--- WHAT TO DO ---
Go through the entries, filter for the word "models", and copy every line that has it.

--- MATERIAL SHOWN ---
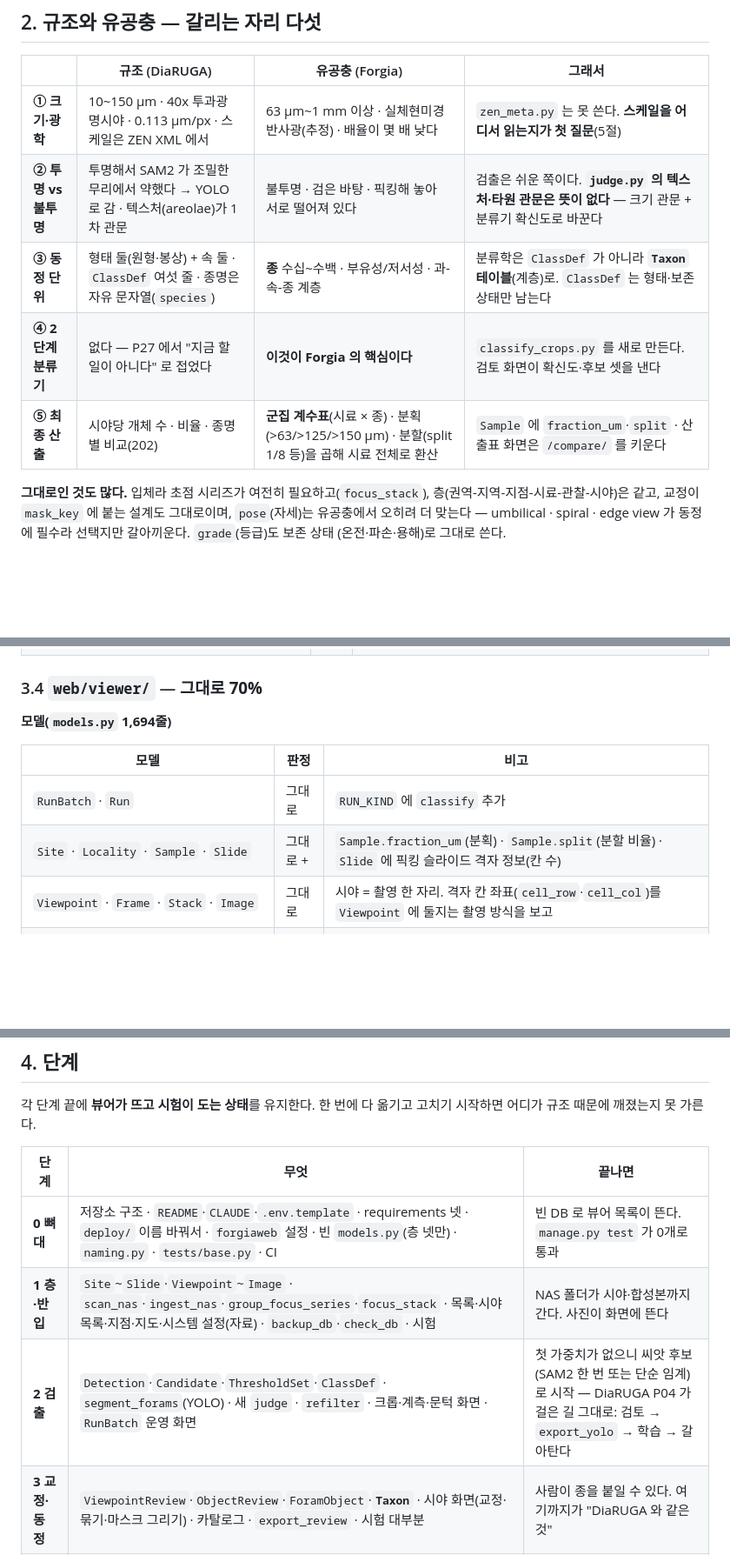
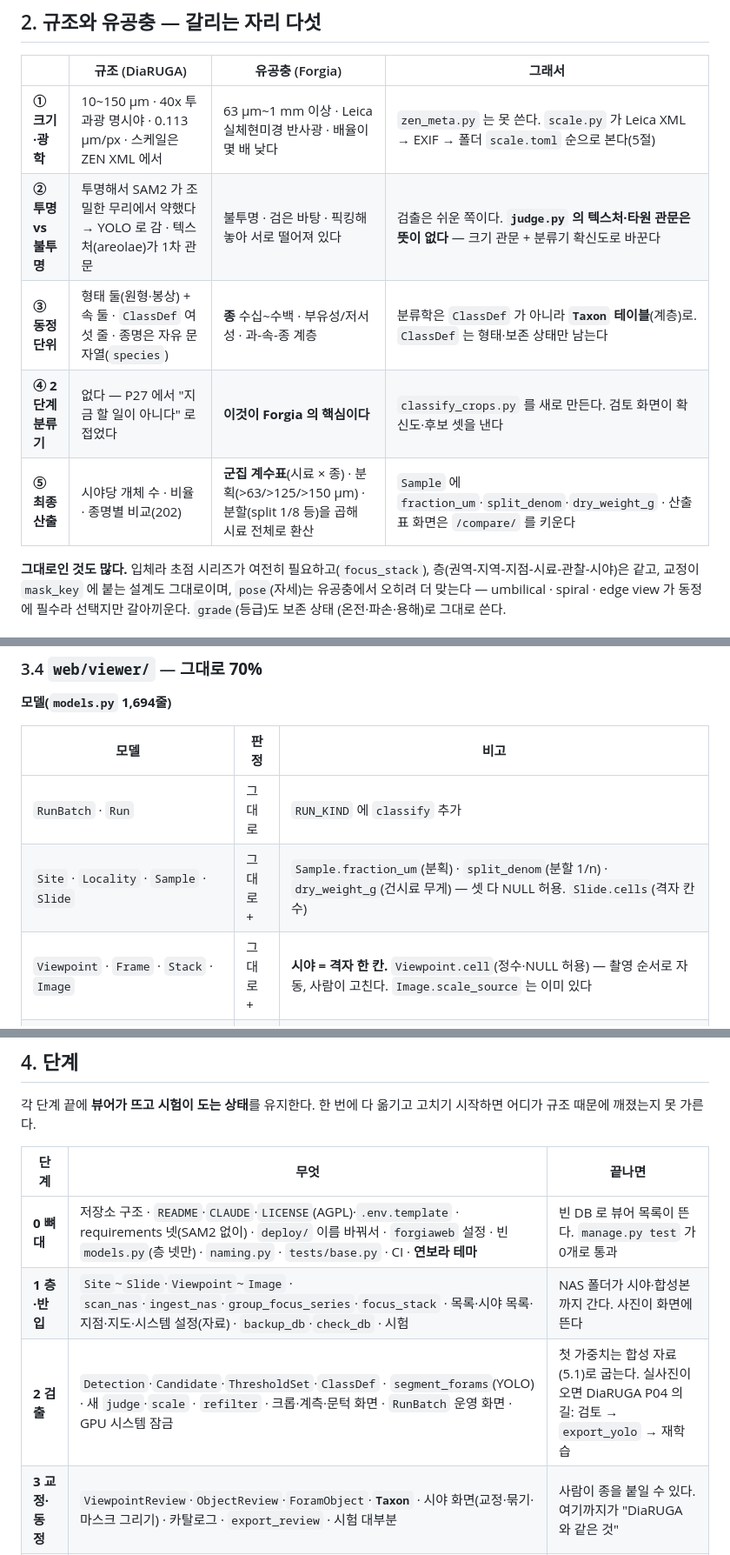
Before and after one commit to koprifossillab/ForGIA, a Markdown page: devlog/20260918_P01_port-from-DiaRUGA.md, 3 parts joined by grey strips. Shown at 87% size. GitHub-like rendering; blank space fills up the shorter version.

```diff
--- a/devlog/20260918_P01_port-from-DiaRUGA.md
+++ b/devlog/20260918_P01_port-from-DiaRUGA.md
@@ -52,11 +52,11 @@ DiaRUGA 저장소를 fork 하지 않는다. 642 커밋의 이력이 전부 규
 
 | | 규조 (DiaRUGA) | 유공충 (Forgia) | 그래서 |
 |---|---|---|---|
-| **① 크기·광학** | 10~150 µm · 40x 투과광 명시야 · 0.113 µm/px · 스케일은 ZEN XML 에서 | 63 µm~1 mm 이상 · 실체현미경 반사광(추정) · 배율이 몇 배 낮다 | `zen_meta.py` 는 못 쓴다. **스케일을 어디서 읽는지가 첫 질문**(5절) |
+| **① 크기·광학** | 10~150 µm · 40x 투과광 명시야 · 0.113 µm/px · 스케일은 ZEN XML 에서 | 63 µm~1 mm 이상 · Leica 실체현미경 반사광 · 배율이 몇 배 낮다 | `zen_meta.py` 는 못 쓴다. `scale.py` 가 Leica XML → EXIF → 폴더 `scale.toml` 순으로 본다(5절) |
 | **② 투명 vs 불투명** | 투명해서 SAM2 가 조밀한 무리에서 약했다 → YOLO 로 감 · 텍스처(areolae)가 1차 관문 | 불투명 · 검은 바탕 · 픽킹해 놓아 서로 떨어져 있다 | 검출은 쉬운 쪽이다. **`judge.py` 의 텍스처·타원 관문은 뜻이 없다** — 크기 관문 + 분류기 확신도로 바꾼다 |
 | **③ 동정 단위** | 형태 둘(원형·봉상) + 속 둘 · `ClassDef` 여섯 줄 · 종명은 자유 문자열(`species`) | **종** 수십~수백 · 부유성/저서성 · 과-속-종 계층 | 분류학은 `ClassDef` 가 아니라 **`Taxon` 테이블**(계층)로. `ClassDef` 는 형태·보존 상태만 남는다 |
 | **④ 2단계 분류기** | 없다 — P27 에서 "지금 할 일이 아니다" 로 접었다 | **이것이 Forgia 의 핵심이다** | `classify_crops.py` 를 새로 만든다. 검토 화면이 확신도·후보 셋을 낸다 |
-| **⑤ 최종 산출** | 시야당 개체 수 · 비율 · 종명별 비교(202) | **군집 계수표**(시료 × 종) · 분획(>63/>125/>150 µm) · 분할(split 1/8 등)을 곱해 시료 전체로 환산 | `Sample` 에 `fraction_um`·`split` · 산출표 화면은 `/compare/` 를 키운다 |
+| **⑤ 최종 산출** | 시야당 개체 수 · 비율 · 종명별 비교(202) | **군집 계수표**(시료 × 종) · 분획(>63/>125/>150 µm) · 분할(split 1/8 등)을 곱해 시료 전체로 환산 | `Sample` 에 `fraction_um`·`split_denom`·`dry_weight_g` · 산출표 화면은 `/compare/` 를 키운다 |
 
 **그대로인 것도 많다.** 입체라 초점 시리즈가 여전히 필요하고(`focus_stack`),
 층(권역-지역-지점-시료-관찰-시야)은 같고, 교정이 `mask_key` 에 붙는 설계도
@@ -126,8 +126,8 @@ scan_nas → ingest_nas → group_focus_series → focus_stack → segment_foram
 | 모델 | 판정 | 비고 |
 |---|---|---|
 | `RunBatch` · `Run` | 그대로 | `RUN_KIND` 에 `classify` 추가 |
-| `Site` · `Locality` · `Sample` · `Slide` | 그대로 + | `Sample.fraction_um`(분획) · `Sample.split`(분할 비율) · `Slide` 에 픽킹 슬라이드 격자 정보(칸 수) |
-| `Viewpoint` · `Frame` · `Stack` · `Image` | 그대로 | 시야 = 촬영 한 자리. 격자 칸 좌표(`cell_row`·`cell_col`)를 `Viewpoint` 에 둘지는 촬영 방식을 보고 |
+| `Site` · `Locality` · `Sample` · `Slide` | 그대로 + | `Sample.fraction_um`(분획) · `split_denom`(분할 1/n) · `dry_weight_g`(건시료 무게) — 셋 다 NULL 허용. `Slide.cells`(격자 칸 수) |
+| `Viewpoint` · `Frame` · `Stack` · `Image` | 그대로 + | **시야 = 격자 한 칸.** `Viewpoint.cell`(정수·NULL 허용) — 촬영 순서로 자동, 사람이 고친다. `Image.scale_source` 는 이미 있다 |
 | `ThresholdSet` | 손봄 | 새 `judge.FIELDS` |
 | `ClassDef` | 손봄 | **형태·보존 상태만** — 온전 · 파손 · 파편 · 기타(비유공충). `is_taxon=True` 줄은 안 만든다 |
 | `Setting` | 그대로 | |
@@ -208,9 +209,9 @@ DiaRUGA `CLAUDE.md` 의 "자주 빠지는 함정" 은 대부분 Django·SQLite·
 
 | 단계 | 무엇 | 끝나면 |
 |---|---|---|
-| **0 뼈대** | 저장소 구조 · `README`·`CLAUDE`·`.env.template` · requirements 넷 · `deploy/` 이름 바꿔서 · `forgiaweb` 설정 · 빈 `models.py`(층 넷만) · `naming.py` · `tests/base.py` · CI | 빈 DB 로 뷰어 목록이 뜬다. `manage.py test` 가 0개로 통과 |
+| **0 뼈대** | 저장소 구조 · `README`·`CLAUDE`·`LICENSE`(AGPL)·`.env.template` · requirements 넷(SAM2 없이) · `deploy/` 이름 바꿔서 · `forgiaweb` 설정 · 빈 `models.py`(층 넷만) · `naming.py` · `tests/base.py` · CI · **연보라 테마** | 빈 DB 로 뷰어 목록이 뜬다. `manage.py test` 가 0개로 통과 |
 | **1 층·반입** | `Site`~`Slide`·`Viewpoint`~`Image` · `scan_nas`·`ingest_nas`·`group_focus_series`·`focus_stack` · 목록·시야 목록·지점·지도·시스템 설정(자료) · `backup_db`·`check_db` · 시험 | NAS 폴더가 시야·합성본까지 간다. 사진이 화면에 뜬다 |
-| **2 검출** | `Detection`·`Candidate`·`ThresholdSet`·`ClassDef` · `segment_forams`(YOLO) · 새 `judge` · `refilter` · 크롭·계측·문턱 화면 · `RunBatch` 운영 화면 | 첫 가중치가 없으니 씨앗 후보(SAM2 한 번 또는 단순 임계)로 시작 — DiaRUGA P04 가 걸은 길 그대로: 검토 → `export_yolo` → 학습 → 갈아탄다 |
+| **2 검출** | `Detection`·`Candidate`·`ThresholdSet`·`ClassDef` · `segment_forams`(YOLO) · 새 `judge`·`scale` · `refilter` · 크롭·계측·문턱 화면 · `RunBatch` 운영 화면 · GPU 시스템 잠금 | 첫 가중치는 합성 자료(5.1)로 굽는다. 실사진이 오면 DiaRUGA P04 의 길: 검토 → `export_yolo` → 재학습 |
 | **3 교정·동정** | `ViewpointReview`·`ObjectReview`·`ForamObject`·**`Taxon`** · 시야 화면(교정·묶기·마스크 그리기) · 카탈로그 · `export_review` · 시험 대부분 | 사람이 종을 붙일 수 있다. 여기까지가 "DiaRUGA 와 같은 것" |
 | **4 분류기** | `classify_crops` · `export_crops` · `Candidate.taxon_top` · 시야·카탈로그 화면의 추천·확신도 · 학습 자료 탭 | **Forgia 가 DiaRUGA 와 달라지는 자리.** 첫 가중치는 Endless Forams 로 사전학습한 것 |
 | **5 산출·도감·오프라인** | `/compare/` 계수표 · 분획·분할 환산 · CSV · `Atlas*`+`render_atlas_pages` · 오프라인 검토기 | 보고서에 실을 표가 나온다 |
```
Also changed, not shown: other parts of devlog/20260918_P01_port-from-DiaRUGA.md (+55 -33 lines).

--- THE COMPLETED TASK ---
-| **0 뼈대** | 저장소 구조 · `README`·`CLAUDE`·`.env.template` · requirements 넷 · `deploy/` 이름 바꿔서 · `forgiaweb` 설정 · 빈 `models.py`(층 넷만) · `naming.py` · `tests/base.py` · CI | 빈 DB 로 뷰어 목록이 뜬다. `manage.py test` 가 0개로 통과 |
+| **0 뼈대** | 저장소 구조 · `README`·`CLAUDE`·`LICENSE`(AGPL)·`.env.template` · requirements 넷(SAM2 없이) · `deploy/` 이름 바꿔서 · `forgiaweb` 설정 · 빈 `models.py`(층 넷만) · `naming.py` · `tests/base.py` · CI · **연보라 테마** | 빈 DB 로 뷰어 목록이 뜬다. `manage.py test` 가 0개로 통과 |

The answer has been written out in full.